PROBLEM DETAILS.
Tally the lines of the data below that contain the string "reports". Give the tally and nothing else.

RECORDS.
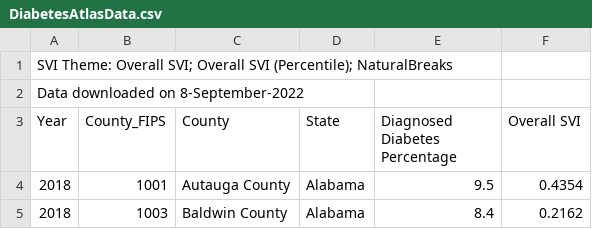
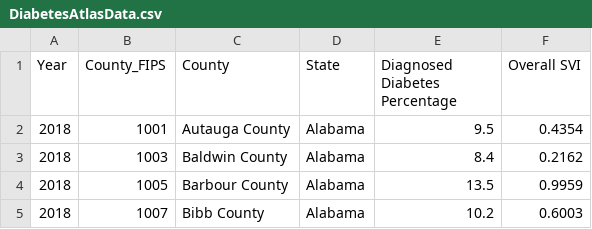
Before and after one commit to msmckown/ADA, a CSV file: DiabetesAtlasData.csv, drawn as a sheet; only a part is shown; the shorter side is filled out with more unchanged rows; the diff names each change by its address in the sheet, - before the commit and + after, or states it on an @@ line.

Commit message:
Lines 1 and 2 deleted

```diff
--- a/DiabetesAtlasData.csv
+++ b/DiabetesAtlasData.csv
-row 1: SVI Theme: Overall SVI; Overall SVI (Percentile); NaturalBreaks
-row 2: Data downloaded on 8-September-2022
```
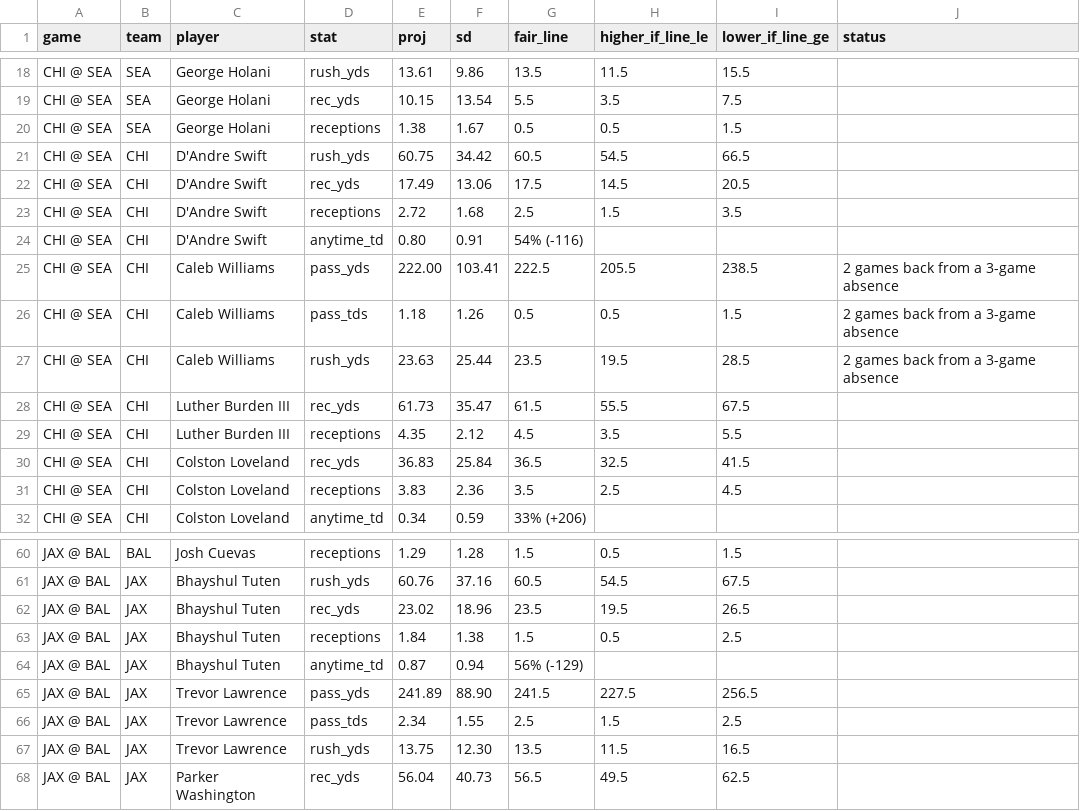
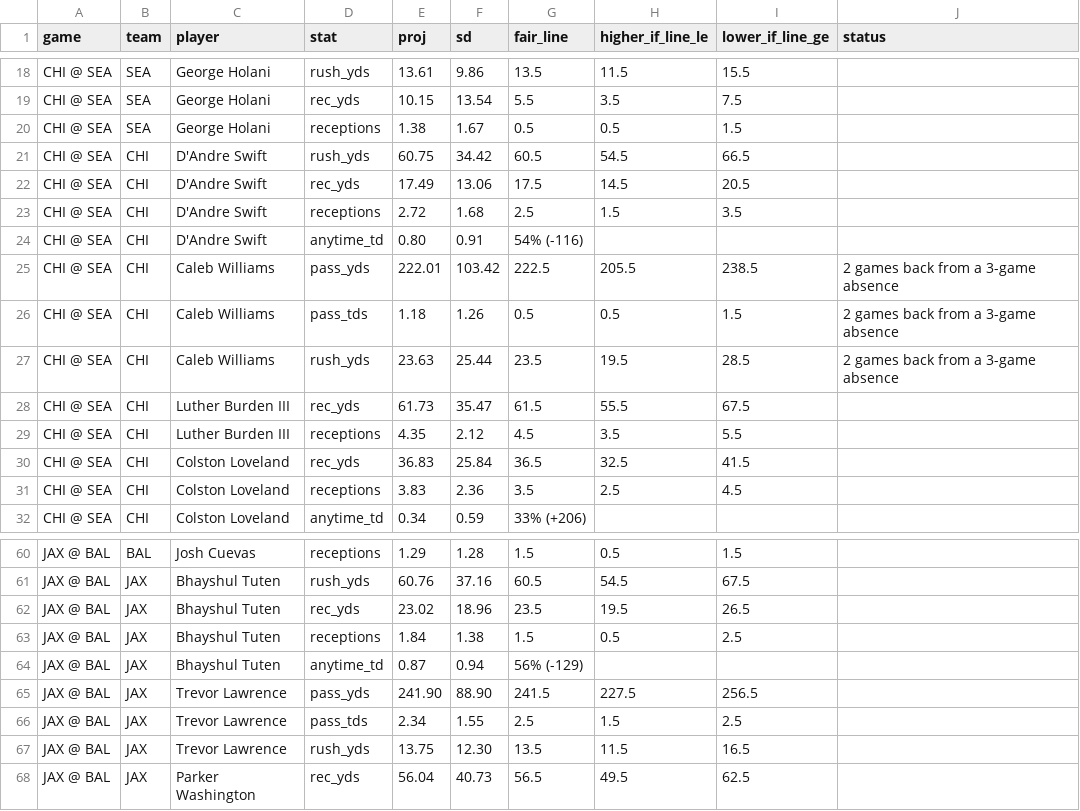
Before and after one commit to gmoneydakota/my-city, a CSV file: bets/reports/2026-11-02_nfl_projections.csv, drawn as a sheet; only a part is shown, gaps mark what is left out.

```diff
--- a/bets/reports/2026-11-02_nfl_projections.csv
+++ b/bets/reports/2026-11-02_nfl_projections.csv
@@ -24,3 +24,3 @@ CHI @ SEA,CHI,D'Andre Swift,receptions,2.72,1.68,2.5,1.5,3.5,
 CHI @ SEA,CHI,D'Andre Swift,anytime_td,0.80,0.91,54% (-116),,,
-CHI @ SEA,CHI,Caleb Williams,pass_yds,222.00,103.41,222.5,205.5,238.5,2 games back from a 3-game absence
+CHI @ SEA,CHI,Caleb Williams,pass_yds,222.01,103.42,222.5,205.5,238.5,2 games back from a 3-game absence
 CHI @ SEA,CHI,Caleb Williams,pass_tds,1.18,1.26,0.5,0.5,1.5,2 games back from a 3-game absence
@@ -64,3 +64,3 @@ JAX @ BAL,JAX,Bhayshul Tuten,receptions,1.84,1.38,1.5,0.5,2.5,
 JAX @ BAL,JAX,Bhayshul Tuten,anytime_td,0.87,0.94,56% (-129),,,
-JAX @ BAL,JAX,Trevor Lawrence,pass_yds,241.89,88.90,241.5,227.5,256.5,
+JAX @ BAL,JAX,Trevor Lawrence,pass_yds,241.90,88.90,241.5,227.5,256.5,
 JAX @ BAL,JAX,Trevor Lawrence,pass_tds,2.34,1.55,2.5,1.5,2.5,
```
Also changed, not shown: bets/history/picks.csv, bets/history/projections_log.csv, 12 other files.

RESPONSE AREA.
3